Word: Black, like us
if a white candidate were to win the 2009 mayoral race, it would be just as significant in political terms as Maynard Jackson's victory in 1973'
Earlier this week, a memo by African American political operative Aaron Turpeau calling on black leaders to join forces to ensure the election of a black mayor injected controversy into, well, the mayors race.
“The view that the times are too serious to stand on the sidelines is absolutely correct from the perspective of a black mayor at all cost. In fact, if a white candidate were to win the 2009 mayoral race, it would be just as significant in political terms as Maynard Jacksons victory in 1973.”
— Turpeau, from his memo
“These tactics divide the very community that has made Atlanta emerge as a leading city in the South and dishonors the legacies of Mayors Maynard Jackson, Andrew Young, Ivan Allen, Sam Massell, and William Hartsfield.”
— Mayoral candidate Kasim Reed, in a Thursday press statement
“I reject the analysis offered by Aaron Turpeau. He is absolutely wrong. I oppose anyone, of any race, who would distract us from what is important today.”
— Candidate Lisa Borders, in a Thursday press statement
“Marys take on all of this is that she is who she is and people are going to judge her on her ideas, value and ability.”
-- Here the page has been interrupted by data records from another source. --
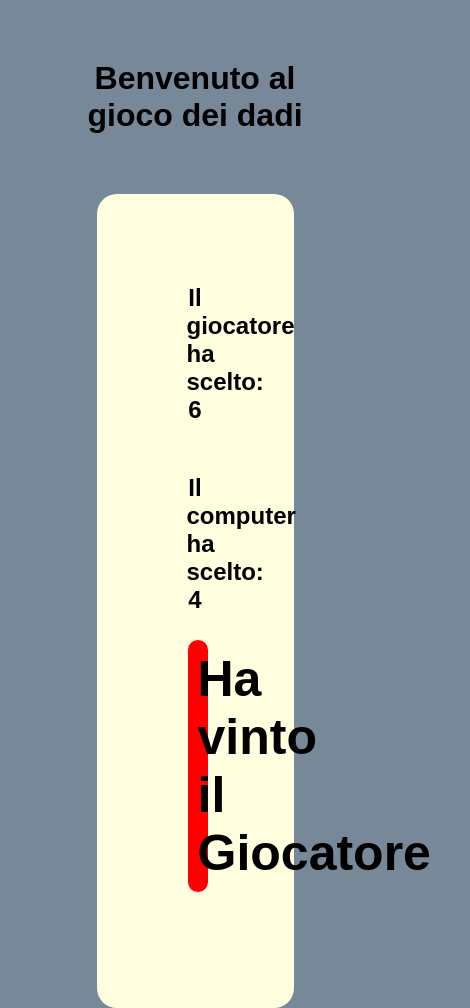
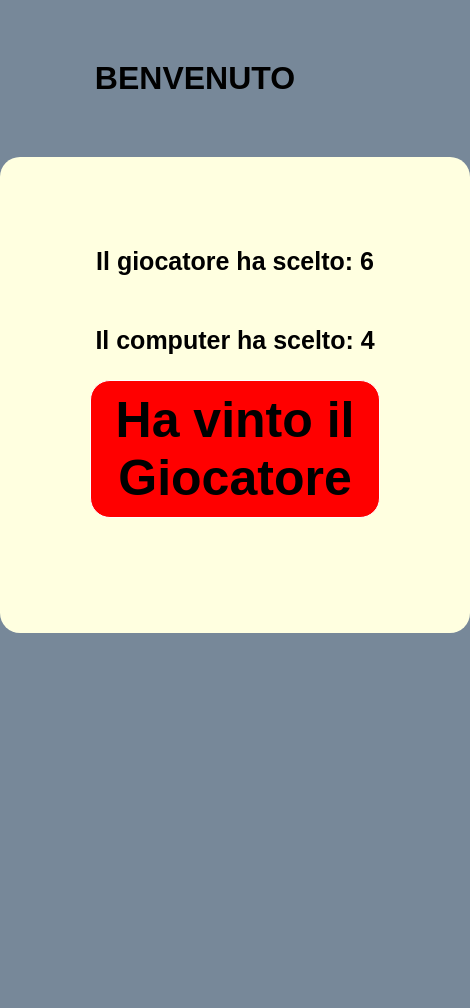
Before and after one commit to Marcotexcode/js-mail-dadi, a plain HTML site: page index.html in a window 390 px wide. Shown: the whole page, 470 px wide, since content can reach past the window. After the commit the page ends 844 px from the top, so only its background shows below. Drawn offline with Linux system fonts and the light colour scheme.

Commit message:
responsive

```diff
--- a/css/style.css
+++ b/css/style.css
@@ -18,7 +18,8 @@ body {
 }
 
 .container h1 {
-    margin: 60px;
+    text-transform: uppercase;
+    margin: 60px 0px;
 }
 
 .scelte {
@@ -30,6 +31,7 @@ body {
 }
 
 .scelte h2 {
+    font-size: 25px;
     margin: 50px;
 }
 
@@ -61,3 +63,12 @@ body {
         transform: translateY(0);
     }
 }
+
+
+
+@media screen and (max-width: 800px) {
+
+    .scelte{
+        width: 100%;
+    }
+}
--- a/index.html
+++ b/index.html
@@ -11,7 +11,7 @@
 
     <div class="container">
 
-        <h1>Benvenuto al gioco dei dadi</h1>
+        <h1>Benvenuto</h1>
 
 
         <div class="scelte">
```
— Roman Levit, campaign manager for candidate Mary Norwood, as quoted Thursday by the AJC
(Photo by Joeff Davis)